This rocked b/c we were having problems at the office with bandwidth saturation, there was a backing going that I couldn't interrupt, and I was able to fix this in two simple lines: # apt-get install wondershaper then # wondershaper eth0 9999999 500 thanks again! –  orange80 May 13 '11 at 20:59
    
wondershaper appears to have some math problems though. To get a 1Mb/s up/down path, we ended up using 28096 instead of 1024. No idea as to why this happened though. –  Mark0978 May 14 '12 at 20:19

NIST make a network simulator called NistNet.

http://snad.ncsl.nist.gov/nistnet/ (link seems dead)

http://cs.ecs.baylor.edu/~donahoo/tools/nistnet/

NistNet lets you make a router that emulates a comms link of your choosing.

For simplest operation you have it on a box with two NIC's between two networks.

For example, I had an application that had to work over a satellite link.

Data could go over the a 2Mbps link with BIG latency. Control had to go over a 128kbps link, with the same latency.

NistNet helped to get it all working on 128kbps.

Using NistNet I could simulate not only the bandwidth, but also the latency, and it will also drop packets for you, simulating a busy or unreliable link.

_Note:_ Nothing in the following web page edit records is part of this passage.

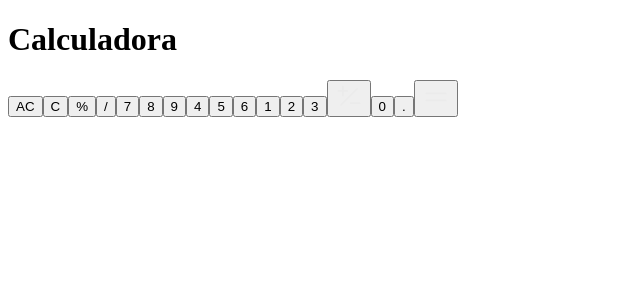
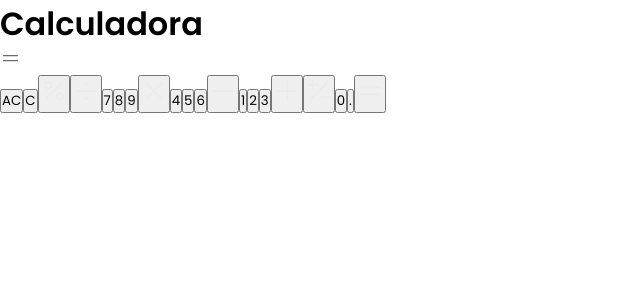
Before and after one commit to claytonfortunato/Calculadora-TS, a React (Vite) app: page / in a window 1280 px wide. Shown: the top 300 px of the page, without its empty margins (0-640 px from the left). Built offline with nearby package versions, Linux system fonts and the light colour scheme.

Commit message:
feat: font no projeto and symbol

```diff
--- a/index.html
+++ b/index.html
@@ -5,6 +5,12 @@
     <link rel="icon" type="image/svg+xml" href="/vite.svg" />
     <meta name="viewport" content="width=device-width, initial-scale=1.0" />
     <title>Calculadora</title>
+    <link rel="preconnect" href="https://fonts.googleapis.com" />
+    <link rel="preconnect" href="https://fonts.gstatic.com" crossorigin />
+    <link
+      href="https://fonts.googleapis.com/css2?family=Poppins:ital,wght@0,400;0,500;0,600;1,400;1,500&display=swap"
+      rel="stylesheet"
+    />
   </head>
   <body>
     <div id="root"></div>
--- a/src/App.tsx
+++ b/src/App.tsx
@@ -1,5 +1,11 @@
 import BtnEqual from "./assets/ButtonEquals.png";
 import PlusMinus from "./assets/PlusMinus.png";
+import Plus from "./assets/Plus.png";
+import Minus from "./assets/Minus.png";
+import X from "./assets/X.png";
+import Divide from "./assets/Divide.png";
+import Percent from "./assets/Percent.png";
+import Equals from "./assets/Equals.png";
 
 import * as C from "./styles";
 
@@ -8,24 +14,46 @@ function App() {
     <C.Container>
       <h1>Calculadora</h1>
       <C.Calculate>
+        <C.Result>
+          <span></span>
+          <div>
+            <span>
+              <img src={Equals} alt="" />
+            </span>
+            <span className="result"></span>
+          </div>
+        </C.Result>
         <C.Buttons>
           <button>AC</button>
           <button>C</button>
-          <button>%</button>
-          <button>/</button>
+          <button>
+            <img src={Percent} alt="" />
+          </button>
 
+          <button>
+            <img src={Divide} alt="" />
+          </button>
           <button>7</button>
           <button>8</button>
           <button>9</button>
 
+          <button>
+            <img src={X} alt="" />
+          </button>
           <button>4</button>
           <button>5</button>
           <button>6</button>
 
+          <button>
+            <img src={Minus} alt="" />
+          </button>
           <button>1</button>
           <button>2</button>
           <button>3</button>
 
+          <button>
+            <img src={Plus} alt="" />
+          </button>
           <button>
             <img src={PlusMinus} alt="" />
           </button>
--- /dev/null
+++ b/src/GlobalStyle.ts
@@ -0,0 +1,11 @@
+import { createGlobalStyle } from "styled-components";
+
+export const GlobalStyle = createGlobalStyle`
+    * {
+        padding: 0;
+        margin: 0;
+        box-sizing: border-box;
+        font-family: 'Poppins', sans-serif;
+    }
+
+`;
--- a/src/main.tsx
+++ b/src/main.tsx
@@ -1,9 +1,11 @@
 import React from "react";
 import ReactDOM from "react-dom/client";
 import App from "./App";
+import { GlobalStyle } from "./GlobalStyle";
 
 ReactDOM.createRoot(document.getElementById("root") as HTMLElement).render(
   <React.StrictMode>
+    <GlobalStyle />
     <App />
   </React.StrictMode>
 );
--- a/src/styles.ts
+++ b/src/styles.ts
@@ -4,4 +4,6 @@ export const Container = styled.div``;
 
 export const Calculate = styled.div``;
 
+export const Result = styled.div``;
+
 export const Buttons = styled.div``;
```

If you want to simulate an abitrary connection, don't just constrain the bandwidth, wind the latency up too.

Don't forget to fragment packets either. You can set nice small MTU's on the phony link.

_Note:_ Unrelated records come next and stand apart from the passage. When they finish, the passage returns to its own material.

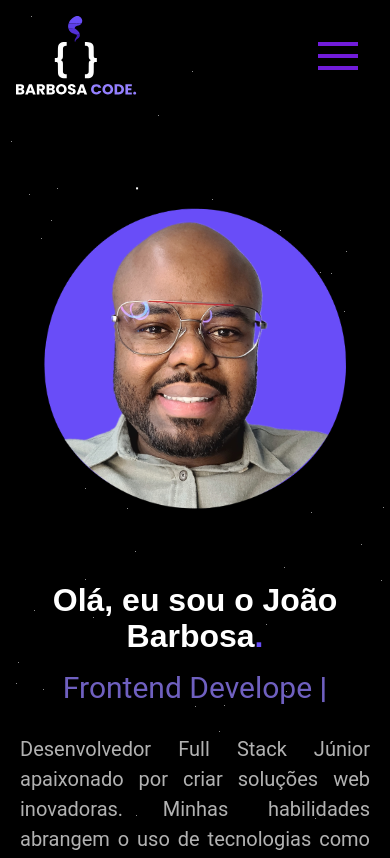
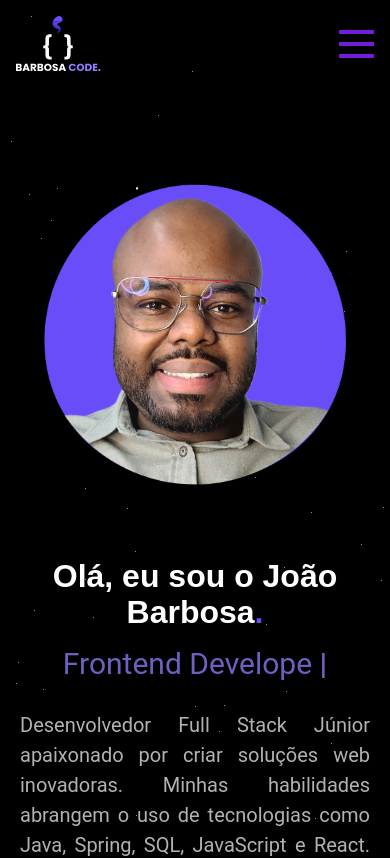
Before and after one commit to JoaoSBarbosa/barbosa-codev2, a Next.js app: page / in a window 390 px wide. Shown: the top 858 px of the page. Built offline with nearby package versions, Linux system fonts and the light colour scheme.

Commit message:
Correção da seção menu mobile

```diff
--- a/src/app/components/header/menu/index.module.css
+++ b/src/app/components/header/menu/index.module.css
@@ -48,7 +48,7 @@
 
     .nav li a::after,
     .nav li a:hover::after {
-        content: none; /* Ou display: none; */
+        content: none;
         width: 0;
         height: 0;
         margin: 0;
@@ -69,11 +69,9 @@
         width: 100%;
     }
 
-    /* Outras regras... */
     .btnMobile {
         display: flex;
-        padding: 1rem;
-        font-size: 1.5rem;
+        padding: 0;
         border: none;
         background: none;
         color: #711CDB;
@@ -84,14 +82,14 @@
 
     .hamburger {
         display: block;
-        width: 40px;
+        width: 35px;
         border-top: 4px solid;
     }
 
     .hamburger::after,
     .hamburger::before {
         content: "";
-        width: 40px;
+        width: 35px;
         height: 4px;
         display: block;
         background: currentColor;
@@ -110,6 +108,6 @@
 
     .active .hamburger::after {
         transform: rotate(-135deg);
-        top: -11px;
+        top: -12px;
     }
 }
--- a/src/app/components/header/menu/index.tsx
+++ b/src/app/components/header/menu/index.tsx
@@ -9,7 +9,7 @@ export const Menu = () => {
 
         <header className={"flex items-center justify-between p-4 mb-12 2xl:mb-20"}>
             <Link href={"../"} id={"logo"}>
-                <img src="/assets/img/logo.svg" alt="logo" className={"h-20"}/>
+                <img src="/assets/img/logo.svg" alt="logo" className={"h-14 2xl:h-20"}/>
             </Link>
 
             <nav className={`${styles.nav} ${isActive ? styles.active : ""}`}>
```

IIRC adding packet jitter will let you find out if you can cope with out-of order packets.

share|improve this answer
    
NistNet is not updated in a long time, is it? IMO, the best way by far is the netem module, which already exists in all recent kernels. –  E Dominique Apr 28 '09 at 9:35
    
You may be able to simulate a machine with 2 NICs using a VM. –  Scott Apr 28 '09 at 14:50
    
link doesn't work –  hasenj Aug 30 '09 at 20:18
    
Link works for me. –  tripleee Oct 5 '12 at 3:49

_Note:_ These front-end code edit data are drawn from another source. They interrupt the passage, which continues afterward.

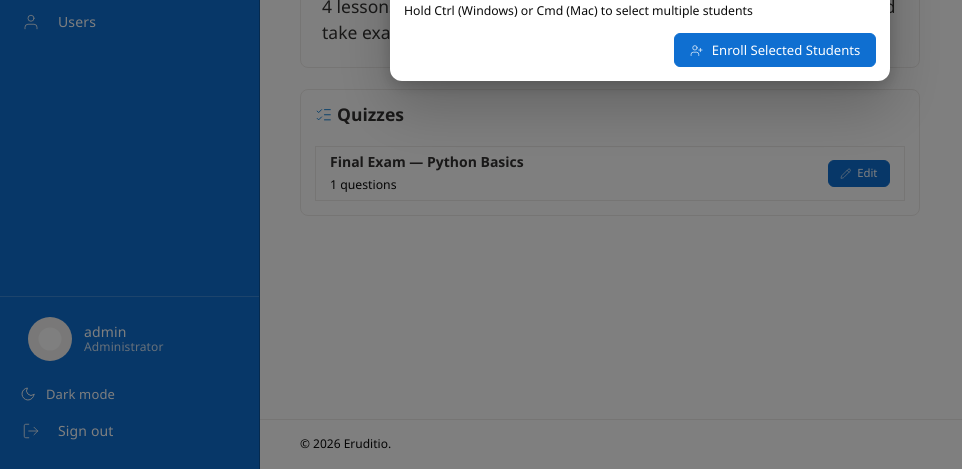
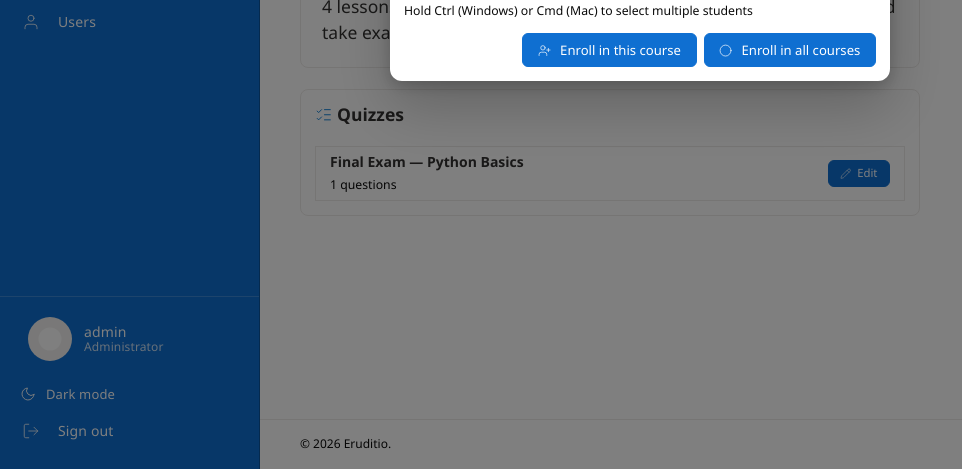
Before and after one commit to andrekyle/eruditiolms, a Flask app: page /course/1 in a window 1280 px wide, after a click on "Enroll students". Shown: the part 331-800 px from the top of the page, without its empty margins (0-962 px from the left). Run offline with Flask 3, Linux system fonts and the light colour scheme; a user stored in the database is signed in.

Commit message:
Add one-click enroll-in-all-courses for teachers/admins/superusers

```diff
--- a/app.py
+++ b/app.py
@@ -1206,22 +1206,33 @@ def enroll_students(course_id):
 
     course = Course.query.get_or_404(course_id)
     student_ids = request.form.getlist('student_ids[]')
-
+    enroll_all_courses = request.form.get('enroll_all_courses') == '1'
+
+    # Decide the set of courses to enroll into.
+    target_courses = Course.query.all() if enroll_all_courses else [course]
+    target_course_ids = [c.id for c in target_courses]
+
+    added = 0
     for student_id in student_ids:
-        # Check if enrollment already exists
-        enrollment = Enrollment.query.filter_by(
-            student_id=student_id,
-            course_id=course_id
-        ).first()
-
-        if not enrollment:
-            enrollment = Enrollment(student_id=student_id, course_id=course_id)
-            db.session.add(enrollment)
+        existing_ids = {
+            e.course_id for e in Enrollment.query
+                .filter(Enrollment.student_id == student_id,
+                        Enrollment.course_id.in_(target_course_ids))
+                .all()
+        }
+        for cid in target_course_ids:
+            if cid in existing_ids:
+                continue
+            db.session.add(Enrollment(student_id=student_id, course_id=cid))
+            added += 1
 
     try:
         db.session.commit()
-        flash('Students enrolled successfully!', 'success')
-    except Exception as e:
+        if enroll_all_courses:
+            flash(f'Enrolled selected student(s) in all courses ({added} new enrollment(s)).', 'success')
+        else:
+            flash('Students enrolled successfully!', 'success')
+    except Exception:
         db.session.rollback()
         flash('Error enrolling students.', 'error')
 
@@ -1248,6 +1259,37 @@ def unenroll_student(course_id, student_id):
         flash('Error unenrolling student.', 'error')
 
     return redirect(url_for('view_course', course_id=course_id))
+
+
+@app.route('/users/<int:student_id>/enroll_all_courses', methods=['POST'])
+@login_required
+def enroll_student_in_all_courses(student_id):
+    """Enroll the given user into every existing course in one click.
+    Accessible to teachers, administrators and super users."""
+    if not (current_user.is_teacher or current_user.is_superadmin):
+        flash('Only a teacher, administrator, or super user can enroll students.', 'error')
+        return redirect(url_for('manage_users'))
+
+    student = User.query.get_or_404(student_id)
+    existing = {e.course_id for e in Enrollment.query.filter_by(student_id=student.id).all()}
+    added = 0
+    for course in Course.query.all():
+        if course.id in existing:
+            continue
+        db.session.add(Enrollment(student_id=student.id, course_id=course.id))
+        added += 1
+
+    try:
+        if added:
+            db.session.commit()
+            flash(f'Enrolled {student.username} in {added} course(s).', 'success')
+        else:
+            flash(f'{student.username} is already enrolled in every course.', 'info')
+    except Exception:
+        db.session.rollback()
+        flash('Error enrolling student in all courses.', 'error')
+
+    return redirect(request.referrer or url_for('manage_users'))
 
 
 @app.route('/course/<int:course_id>/student/<int:student_id>')
--- a/templates/course/view_course.html
+++ b/templates/course/view_course.html
@@ -214,9 +214,13 @@
                         </select>
                         <small class="text-muted">Hold Ctrl (Windows) or Cmd (Mac) to select multiple students</small>
                     </div>
-                    <div class="d-flex justify-content-end">
+                    <div class="d-flex justify-content-end gap-2 flex-wrap">
                         <button type="submit" class="btn btn-primary text-nowrap">
-                            <i class="bx bx-user-plus me-1"></i>Enroll Selected Students
+                            <i class="bx bx-user-plus me-1"></i>Enroll in this course
+                        </button>
+                        <button type="submit" name="enroll_all_courses" value="1" class="btn btn-outline-primary text-nowrap"
+                                title="Enroll the selected students in every course">
+                            <i class="bx bx-book-add me-1"></i>Enroll in all courses
                         </button>
                     </div>
                 </form>
```
Also changed, not shown: templates/users/manage.html (+11 -0 lines).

I've personally used wondershaper in the past for this, though it was written for an opposite use case - making the most of your ADSL connection.

I'll have to try the others mentioned here though.

share|improve this answer

You can use locally installed squid proxy to limit bandwidth for example to test a web page on slow link:

  1. Install squid proxy from your distribution — on my Fedora it was as easy as yum install squid.

  2. Add the following to /etc/squid/squid.conf:

    delay_pools 1
    delay_class 1 1
    delay_access 1 allow all
    delay_parameters 1 16000/16000

    This will limit bandwidth to about 128 kbps (16000 Bps).

  3. Start squid: /etc/init.d/squid start

  4. Configure your browser to use proxy server localhost port 3128.

share|improve this answer

No one has yet mentioned ip_relay, named "iprelay" in the Debian repositories. It works as a TCP proxy, rather than intercepting calls the way trickle does, and will work with any application that can use a proxy (e.g. a web browser) or accept a user-defined destination port (telnet, ssh, ftp, curl, et cetera).

It's a little more difficult to set up, but often works in situations where trickle won't.

share|improve this answer

Your Answer

 
discard

By posting your answer, you agree to the privacy policy and terms of service.

Not the answer you're looking for? Browse other questions tagged or ask your own question.